Sure, we focus on careers, ambitions and personal interests but when it comes down to it, it’s all about them, really. The rest of our lives are mostly a support system for our kids’ young lives and doing the best we can to give them a better life than the life we had growing up.

That doesn’t mean we necessarily had a bad childhood, I think I had a pretty good one and I have lots if good memories. I’d just like our kids to have an even better life so, one day, they can give their children an even better life. That is a pretty good legacy to leave behind.

A reminder of what its all about, at least for me

Wow, what a year this has been. “Challenging” doesn’t quite describe it for me. My business is evolving rapidly and about to take what could potentially be a radical leap in a fairly different direction and while I’m excited about it, it also scares me more than a little (which means it is probably also the right decision). Today has been particularly intense so this video was perfect:

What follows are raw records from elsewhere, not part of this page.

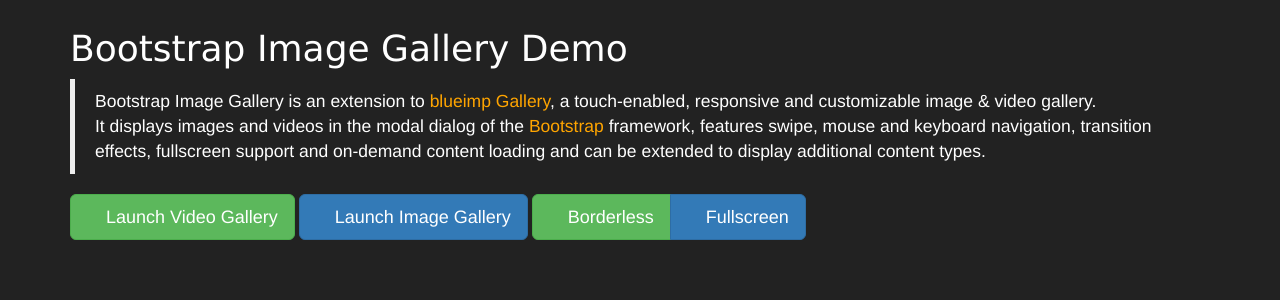
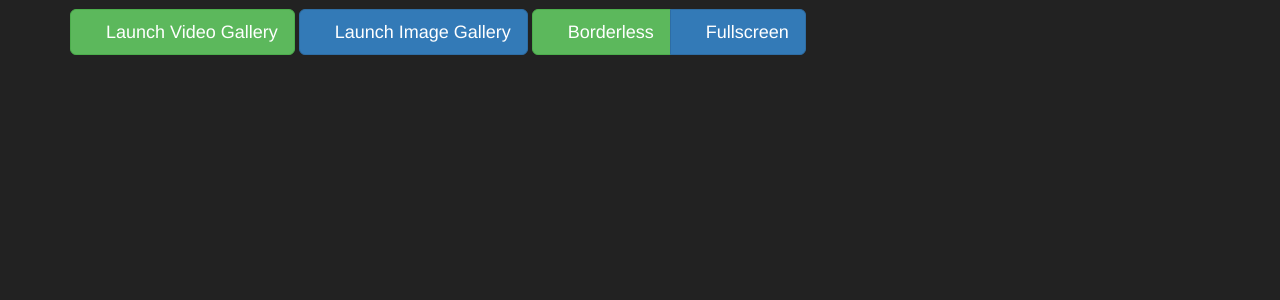
Before and after one commit to vitalydudarev/LocalImageGallery, a Flask app: page / in a window 1280 px wide. Shown: the part 51-351 px from the top of the page. Run offline with Flask 2, Linux system fonts and the light colour scheme; some libraries are stand-ins or nearby versions; some web fonts are replaced.

Commit message:
cosmetic fixes.

```diff
--- a/static/js/script.js
+++ b/static/js/script.js
@@ -30,7 +30,6 @@
       var linksContainer = $('#links')
 
       $.each(result.images, function (image, thumb) {
-        console.log(result.images)
         $('<a/>')
           .append($('<img>').prop('src', thumb))
           .prop('href', image)
--- a/templates/index.html
+++ b/templates/index.html
@@ -17,7 +17,7 @@
 <meta http-equiv="X-UA-Compatible" content="IE=edge,chrome=1">
 <![endif]-->
 <meta charset="utf-8">
-<title>Bootstrap Image Gallery</title>
+<title>Local Image Gallery</title>
 <meta name="description" content="Bootstrap Image Gallery is an extension to blueimp Gallery, a touch-enabled, responsive and customizable image and video gallery. It displays images and videos in the modal dialog of the Bootstrap framework, features swipe, mouse and keyboard navigation, transition effects, fullscreen support and on-demand content loading and can be extended to display additional content types.">
 <meta name="viewport" content="width=device-width, initial-scale=1.0">
 <link rel="stylesheet" href="static/css/bootstrap.min.css">
@@ -47,10 +47,6 @@
     </div>
 </div>
 <div class="container">
-    <h1>Bootstrap Image Gallery Demo</h1>
-    <blockquote>
-        <p>Bootstrap Image Gallery is an extension to <a href="https://blueimp.github.io/Gallery/">blueimp Gallery</a>, a touch-enabled, responsive and customizable image &amp; video gallery.<br>It displays images and videos in the modal dialog of the <a href="http://getbootstrap.com/">Bootstrap</a> framework, features swipe, mouse and keyboard navigation, transition effects, fullscreen support and on-demand content loading and can be extended to display additional content types.</p>
-    </blockquote>
     <form class="form-inline">
         <div class="form-group">
             <button id="video-gallery-button" type="button" class="btn btn-success btn-lg">
```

This ad reminded me why I do what I do every day and what it is all about at the end of the metaphorical day. It also reminds me why I shouldn’t do some of the things I do every day either: things like stress about challenges and work so hard that I miss the time I have with my family. I also keep reminding myself to be more present when I spend time with my wife and our kids and not distracted by work or devices that don’t enhance those moments.

As much as I love my devices, when I am using them I am not present with my wife or our kids and, in those moments, they deserve to have me there with them, physically, mentally and emotionally.

Just as I watch this video and see myself in so many of those moments with our kids, I can’t help but remember that my Dad isn’t around to share them with me. Like him, I don’t know how much time I have with my family and that makes the time I do have even more precious.